The problem: For the string "class", work out how many lines of the data contain it and give that number with nothing added.

Top of Exercise data

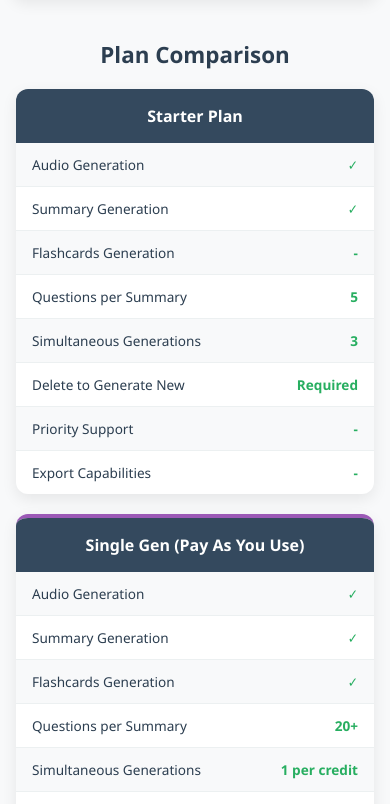
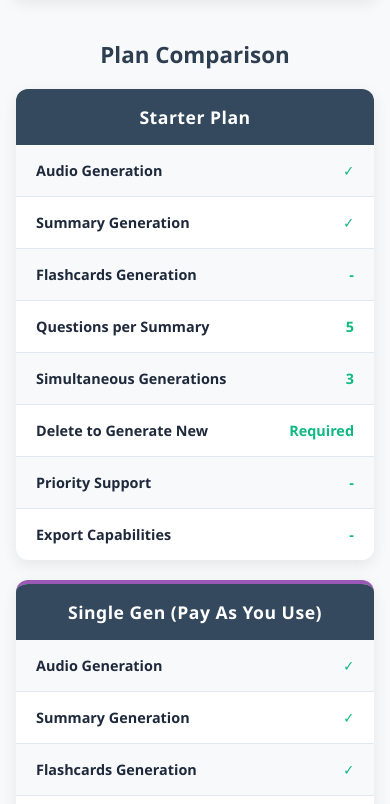
Before and after one commit to ayorex11/socratic-frontend, a Vue app: page /pricing in a window 390 px wide. Shown: the part 2660-3464 px from the top of the page. Built offline with nearby package versions, Linux system fonts and the light colour scheme; no server answers.

Commit message:
fixed pricing table

```diff
--- a/src/views/PricingView.vue
+++ b/src/views/PricingView.vue
@@ -54,7 +54,7 @@
 
         <!-- Pay As You Use Plan -->
         <div class="pricing-card">
-          <div class="plan-badge" style="background-color: #9b59b6;">Pay As You Use</div>
+          <div class="plan-badge" style="background-color: #9b59b6">Pay As You Use</div>
           <div class="plan-header">
             <h3>Single Gen</h3>
             <div class="price">
@@ -74,7 +74,7 @@
             v-if="isLoggedIn && locationStore.isNigeria"
             @click="handlePayUPlan"
             class="plan-button"
-            style="background-color: #9b59b6; color: white;"
+            style="background-color: #9b59b6; color: white"
             :disabled="isProcessing"
           >
             <span v-if="isProcessing">Processing...</span>
@@ -84,7 +84,7 @@
             v-else-if="!isLoggedIn && locationStore.isNigeria"
             to="/register?plan=payu"
             class="plan-button"
-            style="background-color: #9b59b6; color: white;"
+            style="background-color: #9b59b6; color: white"
           >
             Buy 1 Credit
           </router-link>
@@ -213,7 +213,7 @@
             </div>
           </div>
 
-          <div class="comparison-card" style="border-top: 4px solid #9b59b6;">
+          <div class="comparison-card" style="border-top: 4px solid #9b59b6">
             <div class="comparison-card-header">Single Gen (Pay As You Use)</div>
             <div class="comparison-item">
               <span class="feature-label">Audio Generation</span>
@@ -1087,8 +1087,9 @@ onMounted(() => {
   background: #34495e;
   color: white;
   padding: 16px;
-  font-weight: 600;
-  font-size: clamp(1rem, 3vw, 1.1rem);
+  font-weight: 700;
+  font-size: clamp(1.1rem, 3vw, 1.2rem);
+  letter-spacing: 0.5px;
 }
 
 .comparison-card.featured-card .comparison-card-header {
@@ -1103,8 +1104,8 @@ onMounted(() => {
   display: flex;
   justify-content: space-between;
   align-items: center;
-  padding: 12px 16px;
-  border-bottom: 1px solid #ecf0f1;
+  padding: 16px 20px;
+  border-bottom: 1px solid #e2e8f0;
 }
 
 .comparison-item:last-child {
@@ -1116,16 +1117,16 @@ onMounted(() => {
 }
 
 .feature-label {
-  font-weight: 500;
-  color: #2c3e50;
-  font-size: clamp(0.85rem, 2.5vw, 0.9rem);
+  font-weight: 600;
+  color: #1e293b;
+  font-size: clamp(0.9rem, 2.5vw, 1rem);
   text-align: left;
 }
 
 .feature-value {
-  font-weight: 600;
-  color: #27ae60;
-  font-size: clamp(0.85rem, 2.5vw, 0.9rem);
+  font-weight: 700;
+  color: #10b981;
+  font-size: clamp(0.9rem, 2.5vw, 1rem);
 }
 
 /* Desktop Table - Hidden on mobile */
@@ -1144,18 +1145,19 @@ onMounted(() => {
   grid-template-columns: 2fr 1fr 1fr 1fr;
   background: #34495e;
   color: white;
-  font-weight: 600;
+  font-weight: 700;
   padding: clamp(16px, 3vw, 20px);
-  font-size: clamp(0.8rem, 2.5vw, 0.9rem);
+  font-size: clamp(0.9rem, 2.5vw, 1rem);
+  letter-spacing: 0.5px;
 }
 
 .comparison-row {
   display: grid;
   grid-template-columns: 2fr 1fr 1fr 1fr;
-  padding: clamp(12px, 2.5vw, 15px) clamp(16px, 3vw, 20px);
-  border-bottom: 1px solid #ecf0f1;
+  padding: clamp(16px, 3vw, 20px);
+  border-bottom: 1px solid #e2e8f0;
   align-items: center;
-  font-size: clamp(0.8rem, 2.5vw, 0.9rem);
+  font-size: clamp(0.9rem, 2.5vw, 1rem);
 }
 
 .comparison-row:last-child {
@@ -1168,18 +1170,18 @@ onMounted(() => {
 
 .feature-name {
   text-align: left;
-  font-weight: 500;
-  color: #2c3e50;
+  font-weight: 600;
+  color: #1e293b;
 }
 
 .plan-type,
 .plan-feature {
   text-align: center;
-  color: #5a6c7d;
+  color: #334155;
 }
 
 .plan-feature {
-  font-weight: 500;
+  font-weight: 600;
 }
 
 .payment-methods-info {
```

Bottom of Exercise data

Your solution: 12